(Dataset excerpts)
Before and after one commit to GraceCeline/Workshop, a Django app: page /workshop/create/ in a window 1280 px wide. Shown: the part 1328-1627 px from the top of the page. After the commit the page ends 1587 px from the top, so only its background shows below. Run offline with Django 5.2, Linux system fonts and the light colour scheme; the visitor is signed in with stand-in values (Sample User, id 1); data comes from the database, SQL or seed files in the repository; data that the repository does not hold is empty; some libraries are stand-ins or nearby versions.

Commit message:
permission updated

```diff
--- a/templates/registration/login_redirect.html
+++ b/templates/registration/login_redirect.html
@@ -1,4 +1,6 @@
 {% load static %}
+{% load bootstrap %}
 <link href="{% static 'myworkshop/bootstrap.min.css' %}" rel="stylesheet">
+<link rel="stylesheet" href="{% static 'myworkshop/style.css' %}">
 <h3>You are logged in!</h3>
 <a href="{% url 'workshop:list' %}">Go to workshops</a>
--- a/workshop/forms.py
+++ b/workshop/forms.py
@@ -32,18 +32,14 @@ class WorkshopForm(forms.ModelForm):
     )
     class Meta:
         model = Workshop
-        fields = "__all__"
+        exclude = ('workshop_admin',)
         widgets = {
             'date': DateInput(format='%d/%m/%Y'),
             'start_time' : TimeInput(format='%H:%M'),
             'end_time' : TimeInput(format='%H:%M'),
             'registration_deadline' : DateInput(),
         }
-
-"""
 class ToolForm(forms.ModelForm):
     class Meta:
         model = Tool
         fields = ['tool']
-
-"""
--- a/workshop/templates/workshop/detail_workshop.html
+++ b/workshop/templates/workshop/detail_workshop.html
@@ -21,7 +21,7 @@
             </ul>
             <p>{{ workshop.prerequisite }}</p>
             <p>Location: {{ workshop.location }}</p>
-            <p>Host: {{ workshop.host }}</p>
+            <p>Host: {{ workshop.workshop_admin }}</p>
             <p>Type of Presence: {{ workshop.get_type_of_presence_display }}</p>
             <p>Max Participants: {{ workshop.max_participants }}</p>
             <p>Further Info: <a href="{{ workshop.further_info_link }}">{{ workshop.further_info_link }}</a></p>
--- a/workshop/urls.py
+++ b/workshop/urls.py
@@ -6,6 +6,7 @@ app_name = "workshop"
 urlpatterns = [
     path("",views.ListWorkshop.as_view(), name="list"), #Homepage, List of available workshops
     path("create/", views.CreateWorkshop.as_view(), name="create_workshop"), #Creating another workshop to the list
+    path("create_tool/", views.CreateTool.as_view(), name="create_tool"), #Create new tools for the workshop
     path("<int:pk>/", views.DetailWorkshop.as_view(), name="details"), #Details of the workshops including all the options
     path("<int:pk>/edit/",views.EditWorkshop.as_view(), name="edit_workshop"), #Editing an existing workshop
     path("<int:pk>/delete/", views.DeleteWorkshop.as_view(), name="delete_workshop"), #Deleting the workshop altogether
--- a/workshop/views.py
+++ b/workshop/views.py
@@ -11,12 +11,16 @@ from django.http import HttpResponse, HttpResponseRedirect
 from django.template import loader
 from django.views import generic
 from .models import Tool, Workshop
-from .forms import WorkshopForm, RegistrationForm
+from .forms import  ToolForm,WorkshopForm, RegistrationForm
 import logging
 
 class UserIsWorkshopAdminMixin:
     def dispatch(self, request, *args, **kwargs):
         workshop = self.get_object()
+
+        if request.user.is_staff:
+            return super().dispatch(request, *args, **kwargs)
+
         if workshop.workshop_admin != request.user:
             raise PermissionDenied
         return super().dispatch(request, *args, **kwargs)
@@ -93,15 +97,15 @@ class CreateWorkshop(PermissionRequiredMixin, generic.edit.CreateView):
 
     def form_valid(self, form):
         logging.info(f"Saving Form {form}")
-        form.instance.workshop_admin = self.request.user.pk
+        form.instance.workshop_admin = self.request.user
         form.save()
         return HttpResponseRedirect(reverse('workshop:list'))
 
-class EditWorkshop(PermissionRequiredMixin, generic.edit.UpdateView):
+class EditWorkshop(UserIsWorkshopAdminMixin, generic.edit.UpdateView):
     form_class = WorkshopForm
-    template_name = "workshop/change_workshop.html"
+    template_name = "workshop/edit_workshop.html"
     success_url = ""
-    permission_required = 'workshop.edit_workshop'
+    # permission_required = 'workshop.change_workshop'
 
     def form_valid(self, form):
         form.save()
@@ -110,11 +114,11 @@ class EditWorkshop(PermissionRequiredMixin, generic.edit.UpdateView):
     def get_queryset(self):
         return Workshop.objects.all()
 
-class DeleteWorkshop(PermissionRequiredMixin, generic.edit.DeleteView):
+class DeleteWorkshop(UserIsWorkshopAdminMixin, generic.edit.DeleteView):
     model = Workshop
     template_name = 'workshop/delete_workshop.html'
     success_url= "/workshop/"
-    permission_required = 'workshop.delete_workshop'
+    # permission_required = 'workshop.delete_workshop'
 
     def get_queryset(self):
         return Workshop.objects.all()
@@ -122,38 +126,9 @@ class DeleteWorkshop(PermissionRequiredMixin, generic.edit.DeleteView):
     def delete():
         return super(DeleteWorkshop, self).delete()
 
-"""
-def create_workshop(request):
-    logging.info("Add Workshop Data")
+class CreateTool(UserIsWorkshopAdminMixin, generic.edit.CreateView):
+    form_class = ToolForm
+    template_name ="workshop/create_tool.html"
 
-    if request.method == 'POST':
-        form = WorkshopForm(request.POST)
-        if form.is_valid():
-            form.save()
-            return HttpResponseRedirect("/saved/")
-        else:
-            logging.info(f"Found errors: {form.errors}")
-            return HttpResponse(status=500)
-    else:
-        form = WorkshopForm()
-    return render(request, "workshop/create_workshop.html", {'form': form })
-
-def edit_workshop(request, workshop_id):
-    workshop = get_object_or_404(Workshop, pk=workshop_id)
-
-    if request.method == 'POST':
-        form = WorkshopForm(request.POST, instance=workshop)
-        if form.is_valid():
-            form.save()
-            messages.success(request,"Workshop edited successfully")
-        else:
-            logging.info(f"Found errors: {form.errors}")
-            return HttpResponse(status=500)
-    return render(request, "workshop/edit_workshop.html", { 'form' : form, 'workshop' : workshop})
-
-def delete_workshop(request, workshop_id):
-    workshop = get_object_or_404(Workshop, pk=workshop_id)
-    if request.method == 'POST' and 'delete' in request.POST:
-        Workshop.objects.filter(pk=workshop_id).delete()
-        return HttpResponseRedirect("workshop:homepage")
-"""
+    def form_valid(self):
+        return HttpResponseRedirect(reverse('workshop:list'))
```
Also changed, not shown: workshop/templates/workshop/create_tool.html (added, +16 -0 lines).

> **TASK INSTRUCTIONS**
Filter the records above and return every line that holds the word "from".

> **ANSWER AREA**
Before and after one commit to GraceCeline/Workshop, a Django app: page /workshop/create/ in a window 1280 px wide. Shown: the part 1328-1627 px from the top of the page. After the commit the page ends 1587 px from the top, so only its background shows below. Run offline with Django 5.2, Linux system fonts and the light colour scheme; the visitor is signed in with stand-in values (Sample User, id 1); data comes from the database, SQL or seed files in the repository; data that the repository does not hold is empty; some libraries are stand-ins or nearby versions.
@@ -11,12 +11,16 @@ from django.http import HttpResponse, HttpResponseRedirect
 from django.template import loader
 from django.views import generic
 from .models import Tool, Workshop
-from .forms import WorkshopForm, RegistrationForm
+from .forms import  ToolForm,WorkshopForm, RegistrationForm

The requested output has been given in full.